Finally. After a week of clouds and rain, we finally saw the sun! A little sun goes a long way. We spent the morning with Patricia, the grandmother of one of Lena’s classmates at school. She gives architectural history tours of Paris, and she agreed to meet us on Saturday morning and do a casual walk around.
I think I’ve given enough history lessons in previous blogs, so I will try to refrain…but let’s just say we started in the Place de la Concorde near the Louvre. Lots of history in this place, but this is where many folks were beheaded during the Revolution.
From here you can look down the Champs-Élysées and see the Arc de Triomphe. Everything is decked out in French flags because tomorrow is July 14th (which the French do NOT call Bastille Day)…their version of July 4th, when they celebrate the Revolution. Interesting side note…our apartment is steps away from the site of the Bastille…the one that was stormed and pulled down during the revolution. All that remains is a celebratory column put up in the 1800’s.
Patricia then walked us around and pointed out all of the interesting architecture in the area from different time periods. We passed the Grand Palais, a sort of grand crystal palace, built for the 1900 Universal Exhibition in Paris.
She also showed us several Art Nouveau buildings. According to Patricia, Art Nouveau was started by a group of artists, architects and designers at the turn of the 20th century because they hated the shoddiness of mass-produced, machine-made good and wanted to showcase the decorative arts to the level of fine art by using only the highest standards of craftsmanship and design to everyday objects. They embraced fantasy, myth and natural objects.
We visited Jules Lavirotte’s 1901 masterpiece, an apartment building very near the Eiffel Tower. It is very fanciful…with everything from lizards to cats chasing a bird…female figures, and not a straight line anywhere. You don’t see much of this style of architecture in the United States…we mostly see the style in decorative household objects like Tiffany vases and lamps, etc.

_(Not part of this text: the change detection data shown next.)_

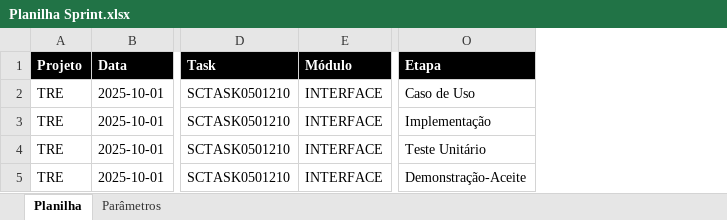
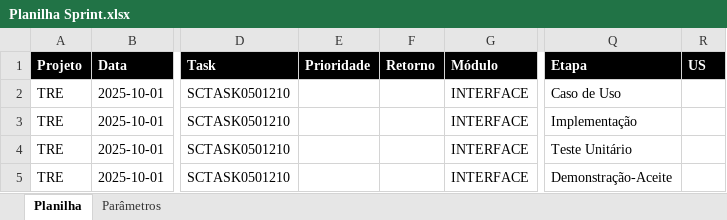
Before and after one commit to GiovaniPM/Help, an Excel workbook: JIRA/Planilha Sprint.xlsx, sheet Planilha, drawn as a sheet; only a part is shown, gaps mark what is left out; values as stored, in another font and other column widths than the file's, no borders; the diff names each change by its address in the sheet, - before the commit and + after, or states it on an @@ line.

```diff
--- a/JIRA/Planilha Sprint.xlsx (sheet Planilha)
+++ b/JIRA/Planilha Sprint.xlsx (sheet Planilha)
+column E (Prioridade), empty
+column F (Retorno), empty
+column R (US), empty
```
Also changed, not shown: formulas that keep their value, JIRA/Planilha Sprint - Stand-By.xlsx, JIRA/teste.xlsx, 3 other files.
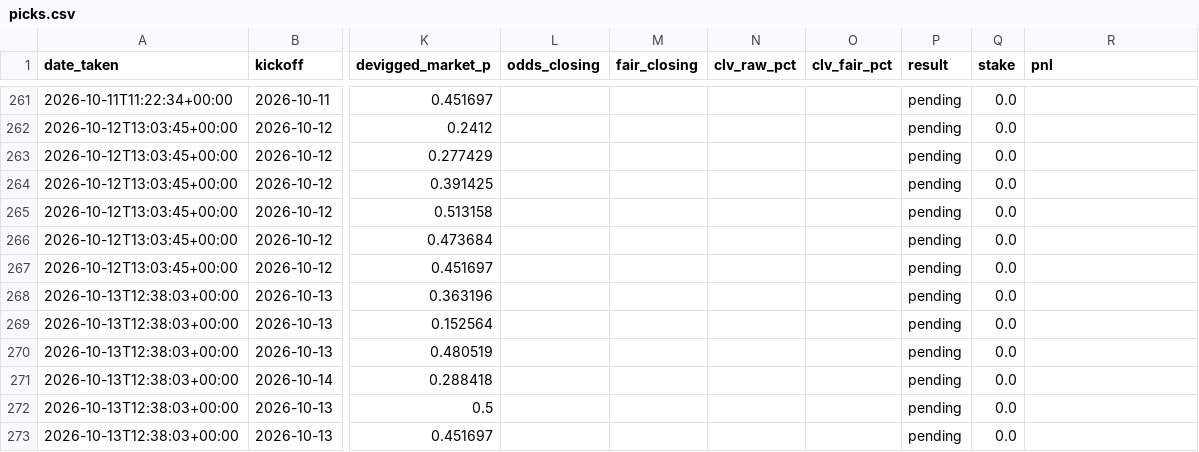
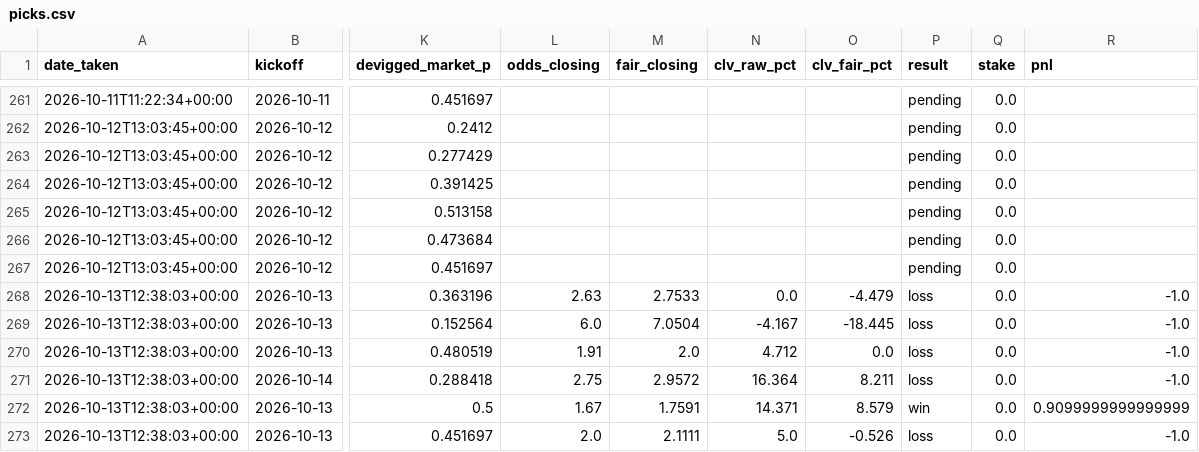
Before and after one commit to allanzico/compounding, a CSV file: picks.csv, drawn as a sheet; only a part is shown, gaps mark what is left out; the diff covers the shown part only; the diff names each change by its address in the sheet, - before the commit and + after, or states it on an @@ line.

```diff
--- a/picks.csv
+++ b/picks.csv
-L268 (odds_closing): (empty)
+L268 (odds_closing): 2.63
-M268 (fair_closing): (empty)
+M268 (fair_closing): 2.7533
-N268 (clv_raw_pct): (empty)
+N268 (clv_raw_pct): 0.0
-O268 (clv_fair_pct): (empty)
+O268 (clv_fair_pct): -4.479
-P268:P271 (result): pending
+P268:P271 (result): loss
-R268:R271 (pnl): (empty)
+R268:R271 (pnl): -1.0
-L269 (odds_closing): (empty)
+L269 (odds_closing): 6.0
-M269 (fair_closing): (empty)
+M269 (fair_closing): 7.0504
-N269 (clv_raw_pct): (empty)
+N269 (clv_raw_pct): -4.167
-O269 (clv_fair_pct): (empty)
+O269 (clv_fair_pct): -18.445
-L270 (odds_closing): (empty)
+L270 (odds_closing): 1.91
-M270 (fair_closing): (empty)
+M270 (fair_closing): 2.0
-N270 (clv_raw_pct): (empty)
+N270 (clv_raw_pct): 4.712
-O270 (clv_fair_pct): (empty)
+O270 (clv_fair_pct): 0.0
-L271 (odds_closing): (empty)
+L271 (odds_closing): 2.75
-M271 (fair_closing): (empty)
+M271 (fair_closing): 2.9572
-N271 (clv_raw_pct): (empty)
+N271 (clv_raw_pct): 16.364
-O271 (clv_fair_pct): (empty)
+O271 (clv_fair_pct): 8.211
-L272 (odds_closing): (empty)
+L272 (odds_closing): 1.67
-M272 (fair_closing): (empty)
+M272 (fair_closing): 1.7591
-N272 (clv_raw_pct): (empty)
+N272 (clv_raw_pct): 14.371
-O272 (clv_fair_pct): (empty)
+O272 (clv_fair_pct): 8.579
-P272 (result): pending
+P272 (result): win
-R272 (pnl): (empty)
+R272 (pnl): 0.9099999999999999
-L273 (odds_closing): (empty)
+L273 (odds_closing): 2.0
-M273 (fair_closing): (empty)
+M273 (fair_closing): 2.1111
-N273 (clv_raw_pct): (empty)
+N273 (clv_raw_pct): 5.0
-O273 (clv_fair_pct): (empty)
+O273 (clv_fair_pct): -0.526
-P273 (result): pending
+P273 (result): loss
-R273 (pnl): (empty)
+R273 (pnl): -1.0
```
Also changed, not shown: 72 edited cells elsewhere in this file, data/2627/E1.csv, 1 other file.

We also saw the building where the famous Rene Lalique lived and worked…Lalique desigend all of the glass work, including the front doors. My sister will appreciate this.
And then we headed over to Montparnasse and Patricia showed us where famous artists and writers lived in the early 1900’s, including the favorite cafe hangout of Ernest Hemingway (where he got plastered every day).
And we ended the day at the beautiful Luxembourg Gardens.
The gardens were actually once the palace of Marie de Medici, the widow of Henry IV. She wanted to re-create a palace reminicient of her hometown of Florence, Italy. The building now houses the French Senate, and the grounds are a public park.
Josette and Lena went to see a marionette show (very popular with Parisian kids) while I went to the Cluny Museum.
The Cluny Museum houses Paris’s most famous collection of medieval art, including jewelry, tapestries and sculptures…it’s located in a former (town house) that was built in the 1385.
After dinner, we took a nighttime cruise down the Seine River. It was hard to photograph things at night…but I got a few shots. Not to sound cheesy, but it was pretty magical.
4 thoughts on “Sunny Saturday In Paris”
Love all the pictures..but especially the night time photos.. breath taking…thanks so much for all the history/fantastic stories!! Safe travels home!!
I hope my history lessons aren’t too boring. We leave Wednesday afternoon!
The glass door is incredible! I could stand and look at it for hours! WOW!
I like the door on the apartment building as well. There is so much to look at on one door.
The marionette show looked fun, it would be hard to choose between that and the medieval building (I am not being sarcastic).
The cruise…..FABULOUS! Was the sky really pink in the one picture or did you enhance that?
The city is even more beautiful at night.
You really had a great day.
The sky was blue and pink but yes, because it was so dark I needed to enhance a bit. Paris is unlike any city I’ve ever seen at night…they illuminate differently than we do.